In a move to address the coronavirus crisis, President Donald Trump has issued an executive order giving Treasury Secretary Steven Mnuchin the authority to defer certain tariff payments.
A swift restoration of lagging supply chains could loosen the flow of top-selling and new products in several housewares categories expected to become more important with more people confined to their homes during the health crisis.
Online sales have increased during the COVID-19 pandemic, but online retailers need to deal with customers who are demanding information about their orders at a time getting shipments to them may be problematic due to volume and labor issues related to the outbreak.
Concerns among U.S. housewares suppliers and retailers about supply chain disruption out of China after the initial coronavirus outbreak have been surpassed by more urgent concerns closer to home about public health and safety and economic wellbeing.
Estimates show that imports at major U.S. retail container ports dropped to their lowest level in five years in March, and imports are projected to remain significantly below normal levels through early summer as the coronavirus pandemic continues, according to the Global Port Tracker report released by the National Retail Federation and Hackett Associates.

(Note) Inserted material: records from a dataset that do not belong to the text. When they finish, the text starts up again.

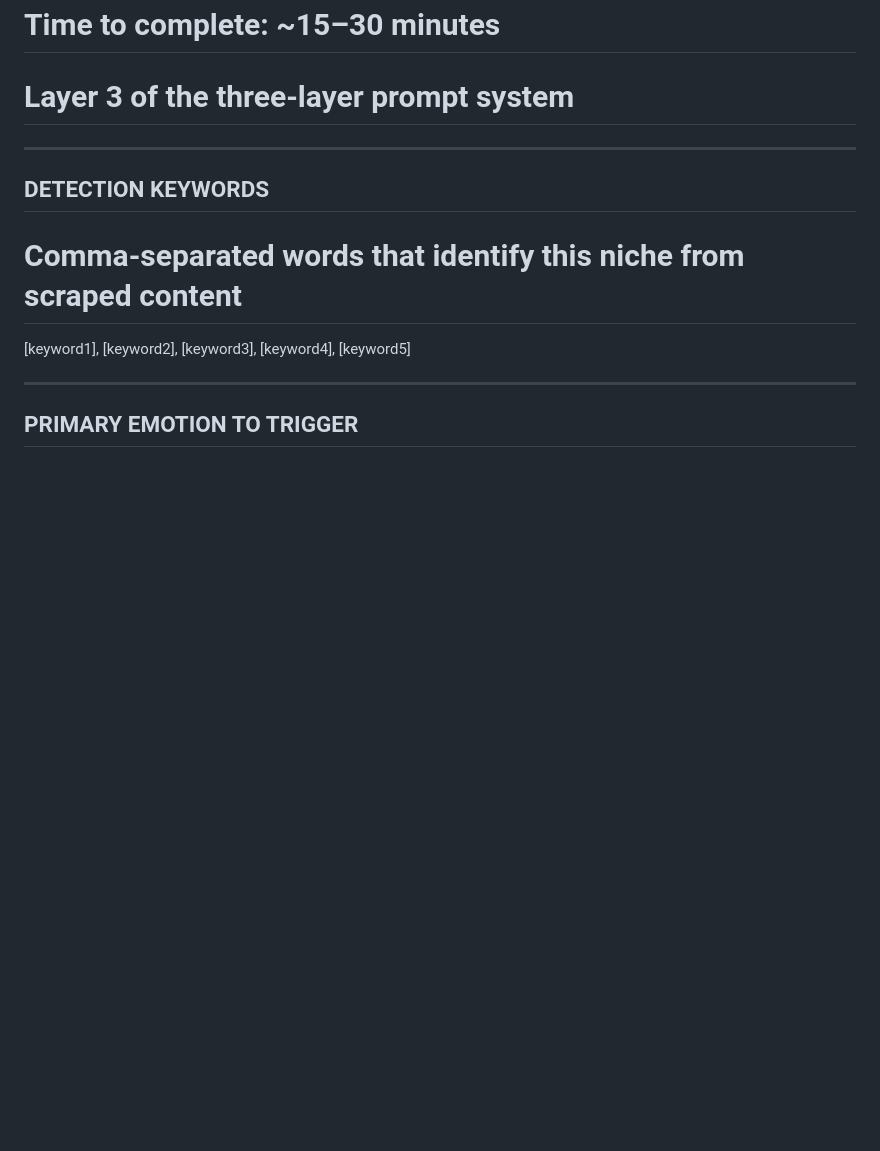
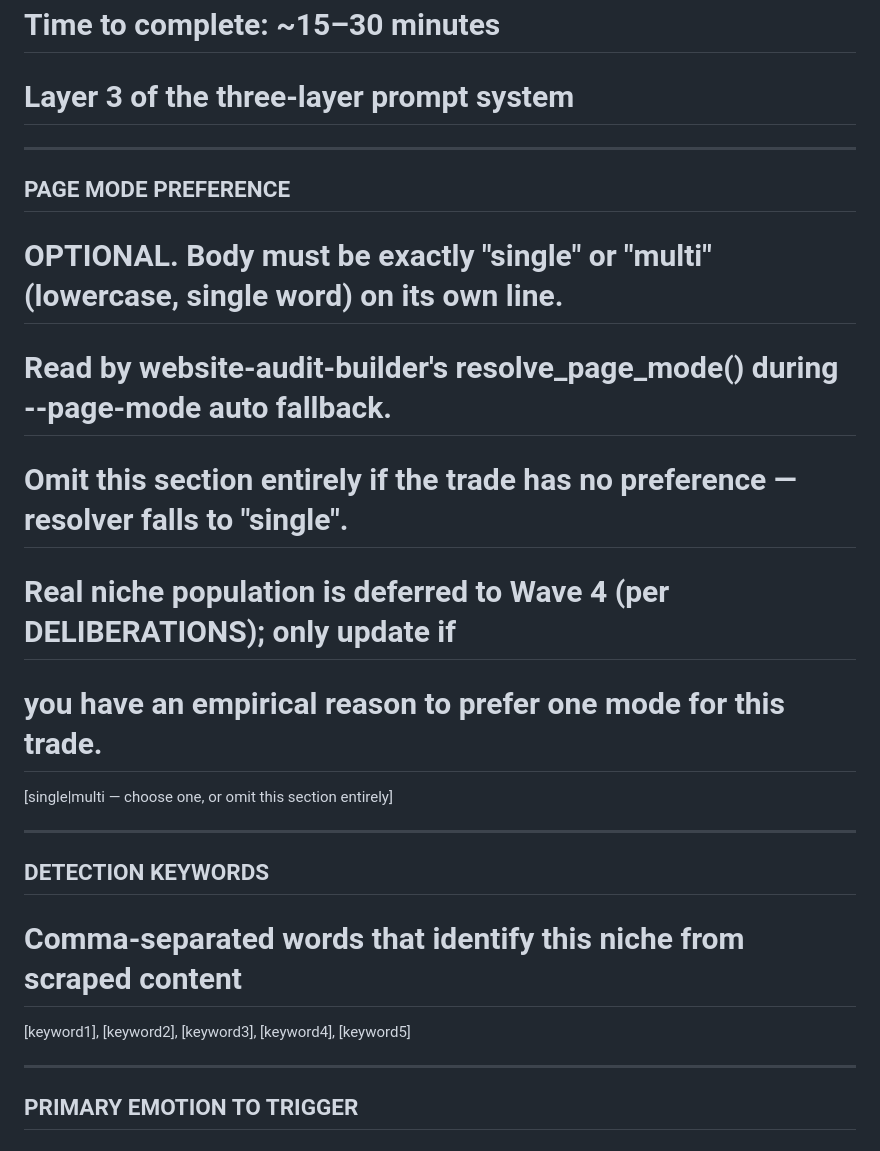
Before and after one commit to nitingargaa-png/website-sales-audit, a Markdown page: docs/niches/_NICHE_TEMPLATE.md, the part around the change. Rendered like a GitHub page; blank space fills up the shorter version.

Commit message:
wsa: _NICHE_TEMPLATE.md add PAGE MODE PREFERENCE section

```diff
--- a/docs/niches/_NICHE_TEMPLATE.md
+++ b/docs/niches/_NICHE_TEMPLATE.md
@@ -2,6 +2,16 @@
 # Copy this template → fill in all fields → save as docs/niches/[trade].md
 # Time to complete: ~15–30 minutes
 # Layer 3 of the three-layer prompt system
+
+---
+
+## PAGE MODE PREFERENCE
+# OPTIONAL. Body must be exactly "single" or "multi" (lowercase, single word) on its own line.
+# Read by website-audit-builder's resolve_page_mode() during --page-mode auto fallback.
+# Omit this section entirely if the trade has no preference — resolver falls to "single".
+# Real niche population is deferred to Wave 4 (per DELIBERATIONS); only update if
+# you have an empirical reason to prefer one mode for this trade.
+[single|multi — choose one, or omit this section entirely]
 
 ---
 
```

The coronavirus outbreak is expected to have a longer and larger impact on imports at major U.S. retail container ports than previously believed as factory shutdowns and travel restrictions in China continue to affect production, according to the Global Port Tracker report released by the National Retail Federation and Hackett Associates.